GP Insights # 269, 29 February 2020
On 29 February, the US officials and the Taliban representatives signed the long-awaited peace deal in Doha.
Initial reports hint that the deal would lead to the following. First, the US would withdraw troops from Afghanistan over the next 14 months. Second, the Taliban would cut ties with other foreign terrorist networks like Al-Qaeda and ISIS and prevent Afghanistan from being used to attack against the US. Third, an intra-Afghan talk would begin in March 2020.
Mike Pompeo said, ‘the US will closely watch the Taliban compliance with their commitment and calibrate the pace of our withdrawal to their action’.
The agreement was signed in the presence of representatives from Pakistan, India, Uzbekistan, Turkey, Tajikistan and Indonesia.
What is the background?
Last week, the US and the Taliban signed a ‘reduction in violence’ agreement in Afghanistan; according to available reports, it was a success story. The last two years witnessed several failed attempts in the signing of the peace deal.
Earlier, in September 2019, the US and the Taliban were on the verge of signing a deal, which was abruptly declared ‘dead’ by the US President Donald Trump after the death of an American soldier. Negotiations restarted later in November. The Afghan government has not been included in the talks, but it is believed they are consulted.
Outside the negotiations, there was another process inside Afghanistan and a problem arising from it. In September 2019, there was a Presidential election; Ashraf Ghani and Abdullah Abdullah were the lead contestants. Last week, Ashraf Ghani was declared as the winner of the presidential election held in September 2019. Abdullah has refused to accept the results and announced the formation of a parallel government.
The US so far has declined to acknowledge the election results. Ashraf Ghani and Abdullah Abdullah agreed on Tuesday, to postpone the swearing ceremony for two weeks, in ‘order to support the peace process’.
What does it mean?
For the first time, the Taliban has successfully signed a deal with the US, which has given legitimacy to the Taliban. A deal with a complete withdrawal of foreign force and no intervention in Afghan politics is a great achievement for the Taliban.

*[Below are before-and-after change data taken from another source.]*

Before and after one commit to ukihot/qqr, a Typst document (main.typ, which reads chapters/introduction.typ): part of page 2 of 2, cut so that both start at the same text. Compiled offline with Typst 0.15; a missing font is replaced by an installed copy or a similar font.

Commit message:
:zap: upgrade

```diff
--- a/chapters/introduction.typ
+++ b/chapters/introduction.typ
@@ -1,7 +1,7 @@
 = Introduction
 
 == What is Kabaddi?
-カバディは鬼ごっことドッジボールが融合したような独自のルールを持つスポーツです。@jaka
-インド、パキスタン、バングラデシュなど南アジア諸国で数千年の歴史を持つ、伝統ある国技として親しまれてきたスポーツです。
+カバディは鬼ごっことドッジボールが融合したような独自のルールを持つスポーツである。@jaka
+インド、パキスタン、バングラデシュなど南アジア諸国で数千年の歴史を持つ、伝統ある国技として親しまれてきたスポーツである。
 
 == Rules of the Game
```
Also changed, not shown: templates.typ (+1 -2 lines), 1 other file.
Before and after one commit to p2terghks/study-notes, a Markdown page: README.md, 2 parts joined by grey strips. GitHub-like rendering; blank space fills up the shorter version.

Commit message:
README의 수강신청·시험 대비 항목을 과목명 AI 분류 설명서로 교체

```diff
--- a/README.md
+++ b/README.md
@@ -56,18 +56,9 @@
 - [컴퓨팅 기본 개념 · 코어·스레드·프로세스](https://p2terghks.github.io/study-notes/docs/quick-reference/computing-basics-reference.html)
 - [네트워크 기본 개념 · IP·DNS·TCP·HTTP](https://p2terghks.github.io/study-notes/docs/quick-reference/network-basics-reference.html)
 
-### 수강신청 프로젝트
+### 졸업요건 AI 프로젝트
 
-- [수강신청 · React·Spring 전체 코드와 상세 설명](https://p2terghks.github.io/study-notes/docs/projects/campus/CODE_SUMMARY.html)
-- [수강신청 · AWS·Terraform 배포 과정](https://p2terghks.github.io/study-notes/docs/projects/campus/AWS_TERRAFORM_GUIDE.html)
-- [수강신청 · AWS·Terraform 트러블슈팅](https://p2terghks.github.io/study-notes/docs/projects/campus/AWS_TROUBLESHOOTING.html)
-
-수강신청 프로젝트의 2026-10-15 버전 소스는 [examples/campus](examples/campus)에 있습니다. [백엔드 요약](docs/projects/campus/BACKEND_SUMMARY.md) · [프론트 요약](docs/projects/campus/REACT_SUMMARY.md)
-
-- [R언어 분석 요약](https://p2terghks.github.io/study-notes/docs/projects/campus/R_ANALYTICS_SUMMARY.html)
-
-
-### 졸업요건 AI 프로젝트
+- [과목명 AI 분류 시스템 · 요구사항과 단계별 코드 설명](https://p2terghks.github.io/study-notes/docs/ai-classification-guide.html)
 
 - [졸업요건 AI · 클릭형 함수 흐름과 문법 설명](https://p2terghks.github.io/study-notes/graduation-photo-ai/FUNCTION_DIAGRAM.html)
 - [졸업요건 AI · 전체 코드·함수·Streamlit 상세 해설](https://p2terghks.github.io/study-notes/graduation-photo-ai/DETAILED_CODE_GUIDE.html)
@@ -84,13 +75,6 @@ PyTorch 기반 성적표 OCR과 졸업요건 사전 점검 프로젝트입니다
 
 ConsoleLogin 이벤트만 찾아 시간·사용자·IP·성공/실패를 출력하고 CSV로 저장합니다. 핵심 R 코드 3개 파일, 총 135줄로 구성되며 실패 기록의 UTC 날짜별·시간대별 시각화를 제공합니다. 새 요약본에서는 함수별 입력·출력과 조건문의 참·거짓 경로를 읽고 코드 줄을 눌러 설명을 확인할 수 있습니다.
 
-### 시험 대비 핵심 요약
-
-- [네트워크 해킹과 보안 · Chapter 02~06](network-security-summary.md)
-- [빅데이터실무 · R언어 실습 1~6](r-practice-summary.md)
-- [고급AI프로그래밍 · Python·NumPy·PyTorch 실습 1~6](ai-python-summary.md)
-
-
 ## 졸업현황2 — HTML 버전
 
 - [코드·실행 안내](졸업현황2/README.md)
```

Second, the seven-day reduction between the US and the Taliban has affirmed the Taliban leadership and ability to control its forces. The deal signed is a ‘step forward’ by both the nations to bring stability in Afghanistan.

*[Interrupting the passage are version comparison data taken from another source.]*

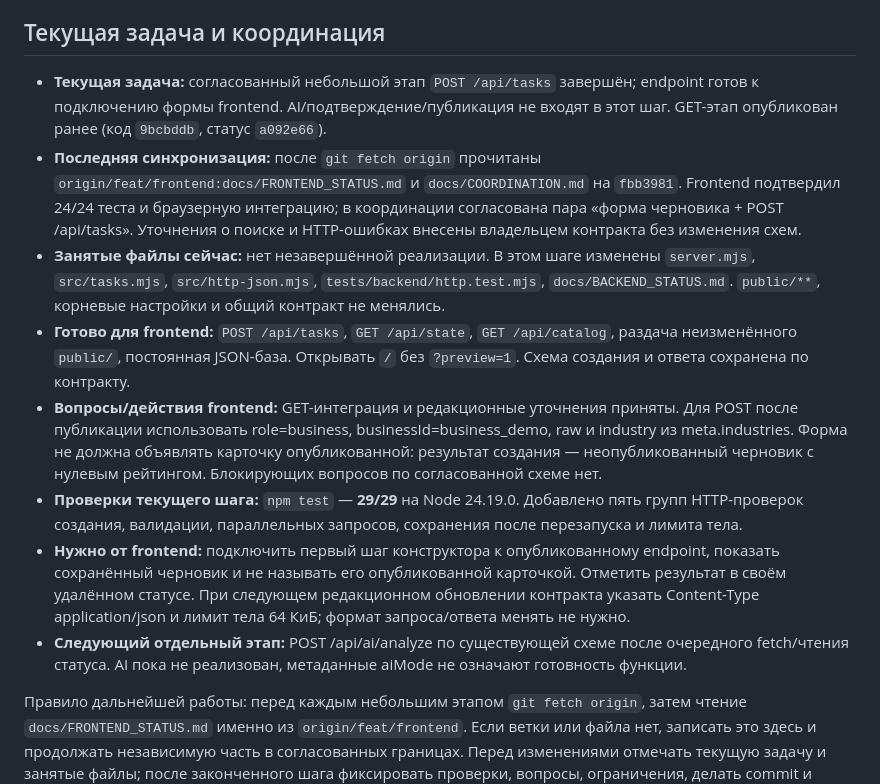
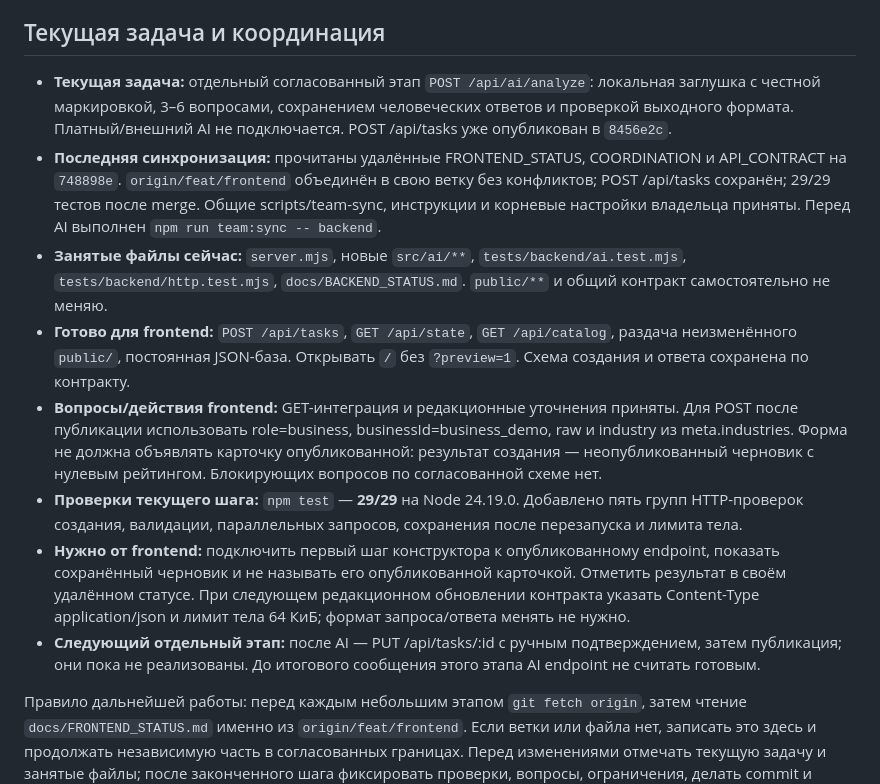
Before and after one commit to BAITC-Hacks/hack-f0370cc6-rm-edtech, a Markdown page: docs/BACKEND_STATUS.md, the part around the change. Drawn GitHub-style.

Commit message:
docs: publish shared-base integration and AI stage scope

```diff
--- a/docs/BACKEND_STATUS.md
+++ b/docs/BACKEND_STATUS.md
@@ -4,14 +4,14 @@
 
 ## Текущая задача и координация
 
-- **Текущая задача:** согласованный небольшой этап `POST /api/tasks` завершён; endpoint готов к подключению формы frontend. AI/подтверждение/публикация не входят в этот шаг. GET-этап опубликован ранее (код `9bcbddb`, статус `a092e66`).
-- **Последняя синхронизация:** после `git fetch origin` прочитаны `origin/feat/frontend:docs/FRONTEND_STATUS.md` и `docs/COORDINATION.md` на `fbb3981`. Frontend подтвердил 24/24 теста и браузерную интеграцию; в координации согласована пара «форма черновика + POST /api/tasks». Уточнения о поиске и HTTP-ошибках внесены владельцем контракта без изменения схем.
-- **Занятые файлы сейчас:** нет незавершённой реализации. В этом шаге изменены `server.mjs`, `src/tasks.mjs`, `src/http-json.mjs`, `tests/backend/http.test.mjs`, `docs/BACKEND_STATUS.md`. `public/**`, корневые настройки и общий контракт не менялись.
+- **Текущая задача:** отдельный согласованный этап `POST /api/ai/analyze`: локальная заглушка с честной маркировкой, 3–6 вопросами, сохранением человеческих ответов и проверкой выходного формата. Платный/внешний AI не подключается. POST /api/tasks уже опубликован в `8456e2c`.
+- **Последняя синхронизация:** прочитаны удалённые FRONTEND_STATUS, COORDINATION и API_CONTRACT на `748898e`. `origin/feat/frontend` объединён в свою ветку без конфликтов; POST /api/tasks сохранён; 29/29 тестов после merge. Общие scripts/team-sync, инструкции и корневые настройки владельца приняты. Перед AI выполнен `npm run team:sync -- backend`.
+- **Занятые файлы сейчас:** `server.mjs`, новые `src/ai/**`, `tests/backend/ai.test.mjs`, `tests/backend/http.test.mjs`, `docs/BACKEND_STATUS.md`. `public/**` и общий контракт самостоятельно не меняю.
 - **Готово для frontend:** `POST /api/tasks`, `GET /api/state`, `GET /api/catalog`, раздача неизменённого `public/`, постоянная JSON-база. Открывать `/` без `?preview=1`. Схема создания и ответа сохранена по контракту.
 - **Вопросы/действия frontend:** GET-интеграция и редакционные уточнения приняты. Для POST после публикации использовать role=business, businessId=business_demo, raw и industry из meta.industries. Форма не должна объявлять карточку опубликованной: результат создания — неопубликованный черновик с нулевым рейтингом. Блокирующих вопросов по согласованной схеме нет.
 - **Проверки текущего шага:** `npm test` — **29/29** на Node 24.19.0. Добавлено пять групп HTTP-проверок создания, валидации, параллельных запросов, сохранения после перезапуска и лимита тела.
 - **Нужно от frontend:** подключить первый шаг конструктора к опубликованному endpoint, показать сохранённый черновик и не называть его опубликованной карточкой. Отметить результат в своём удалённом статусе. При следующем редакционном обновлении контракта указать Content-Type application/json и лимит тела 64 КиБ; формат запроса/ответа менять не нужно.
-- **Следующий отдельный этап:** POST /api/ai/analyze по существующей схеме после очередного fetch/чтения статуса. AI пока не реализован, метаданные aiMode не означают готовность функции.
+- **Следующий отдельный этап:** после AI — PUT /api/tasks/:id с ручным подтверждением, затем публикация; они пока не реализованы. До итогового сообщения этого этапа AI endpoint не считать готовым.
 
 Правило дальнейшей работы: перед каждым небольшим этапом `git fetch origin`, затем чтение `docs/FRONTEND_STATUS.md` именно из `origin/feat/frontend`. Если ветки или файла нет, записать это здесь и продолжать независимую часть в согласованных границах. Перед изменениями отмечать текущую задачу и занятые файлы; после законченного шага фиксировать проверки, вопросы, ограничения, делать commit и обычный push в `feat/backend`. Чужие ветки не менять, force push не использовать. Для изменения контракта публиковать конкретное предложение здесь, читать ответ в удалённом FRONTEND_STATUS и только после согласования менять общую спецификацию через её владельца. Пересылка статусов через человека больше не требуется.
 
```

Third, the Afghan government, which has been precluded from the deal has come to terms, under pressure, to accept the deal. The talks between the Afghan government and the Taliban may help in deciding the future course of the country.
Fourth, the presence of regional actors, Pakistan and India at the signing ceremony signifies their importance in keeping the peace in Afghanistan. Pakistan has played a crucial role in bringing the Taliban to the negotiating table.